» Required work: Look through the lines below and copy each one that includes "type".

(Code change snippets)

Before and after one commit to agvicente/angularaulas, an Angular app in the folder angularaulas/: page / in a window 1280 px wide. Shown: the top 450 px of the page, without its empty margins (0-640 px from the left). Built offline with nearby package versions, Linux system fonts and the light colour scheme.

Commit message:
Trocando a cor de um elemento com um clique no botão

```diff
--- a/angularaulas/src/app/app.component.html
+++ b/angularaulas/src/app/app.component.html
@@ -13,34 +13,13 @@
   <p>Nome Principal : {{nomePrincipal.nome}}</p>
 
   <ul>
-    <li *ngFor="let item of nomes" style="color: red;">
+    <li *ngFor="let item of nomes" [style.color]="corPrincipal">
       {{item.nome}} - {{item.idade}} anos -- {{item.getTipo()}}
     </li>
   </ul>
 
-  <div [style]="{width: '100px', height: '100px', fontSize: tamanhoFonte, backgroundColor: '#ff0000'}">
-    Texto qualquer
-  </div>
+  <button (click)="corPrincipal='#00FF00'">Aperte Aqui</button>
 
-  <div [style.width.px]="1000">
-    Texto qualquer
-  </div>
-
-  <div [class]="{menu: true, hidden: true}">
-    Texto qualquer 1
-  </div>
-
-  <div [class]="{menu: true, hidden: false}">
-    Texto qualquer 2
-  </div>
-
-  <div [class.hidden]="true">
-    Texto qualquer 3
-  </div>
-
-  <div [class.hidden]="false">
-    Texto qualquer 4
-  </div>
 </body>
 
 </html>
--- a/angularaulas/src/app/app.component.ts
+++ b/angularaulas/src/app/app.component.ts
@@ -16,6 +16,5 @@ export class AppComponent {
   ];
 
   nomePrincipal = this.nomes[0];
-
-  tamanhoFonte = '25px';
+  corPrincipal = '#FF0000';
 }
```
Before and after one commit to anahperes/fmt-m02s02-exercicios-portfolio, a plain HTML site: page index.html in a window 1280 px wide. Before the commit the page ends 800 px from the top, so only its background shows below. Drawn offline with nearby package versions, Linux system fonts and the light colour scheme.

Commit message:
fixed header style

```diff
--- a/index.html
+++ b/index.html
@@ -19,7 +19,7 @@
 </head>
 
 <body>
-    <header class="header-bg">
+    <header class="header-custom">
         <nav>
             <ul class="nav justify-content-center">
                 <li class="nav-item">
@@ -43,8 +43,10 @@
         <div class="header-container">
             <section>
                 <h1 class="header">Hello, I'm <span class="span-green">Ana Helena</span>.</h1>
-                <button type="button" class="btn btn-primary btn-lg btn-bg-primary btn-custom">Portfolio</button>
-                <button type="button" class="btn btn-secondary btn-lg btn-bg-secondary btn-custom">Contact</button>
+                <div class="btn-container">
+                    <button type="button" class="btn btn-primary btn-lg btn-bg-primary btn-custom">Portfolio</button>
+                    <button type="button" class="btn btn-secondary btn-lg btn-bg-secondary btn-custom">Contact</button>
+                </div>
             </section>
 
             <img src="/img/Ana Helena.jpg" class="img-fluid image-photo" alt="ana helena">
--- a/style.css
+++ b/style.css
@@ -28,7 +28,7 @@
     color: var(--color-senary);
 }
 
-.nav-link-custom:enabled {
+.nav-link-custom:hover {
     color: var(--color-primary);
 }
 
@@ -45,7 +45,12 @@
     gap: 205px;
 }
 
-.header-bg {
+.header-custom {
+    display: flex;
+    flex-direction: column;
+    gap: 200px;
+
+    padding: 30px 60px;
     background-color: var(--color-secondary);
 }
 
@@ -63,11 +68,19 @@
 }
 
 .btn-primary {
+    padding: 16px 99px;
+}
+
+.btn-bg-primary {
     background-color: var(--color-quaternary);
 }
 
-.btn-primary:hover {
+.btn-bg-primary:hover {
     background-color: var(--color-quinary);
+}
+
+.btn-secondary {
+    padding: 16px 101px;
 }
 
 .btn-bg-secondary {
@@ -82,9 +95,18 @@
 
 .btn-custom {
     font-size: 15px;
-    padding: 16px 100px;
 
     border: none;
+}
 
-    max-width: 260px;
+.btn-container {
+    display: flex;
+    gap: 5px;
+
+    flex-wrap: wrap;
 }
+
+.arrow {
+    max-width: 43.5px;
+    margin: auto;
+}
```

» The completed task:
-                <button type="button" class="btn btn-primary btn-lg btn-bg-primary btn-custom">Portfolio</button>
-                <button type="button" class="btn btn-secondary btn-lg btn-bg-secondary btn-custom">Contact</button>
+                    <button type="button" class="btn btn-primary btn-lg btn-bg-primary btn-custom">Portfolio</button>
+                    <button type="button" class="btn btn-secondary btn-lg btn-bg-secondary btn-custom">Contact</button>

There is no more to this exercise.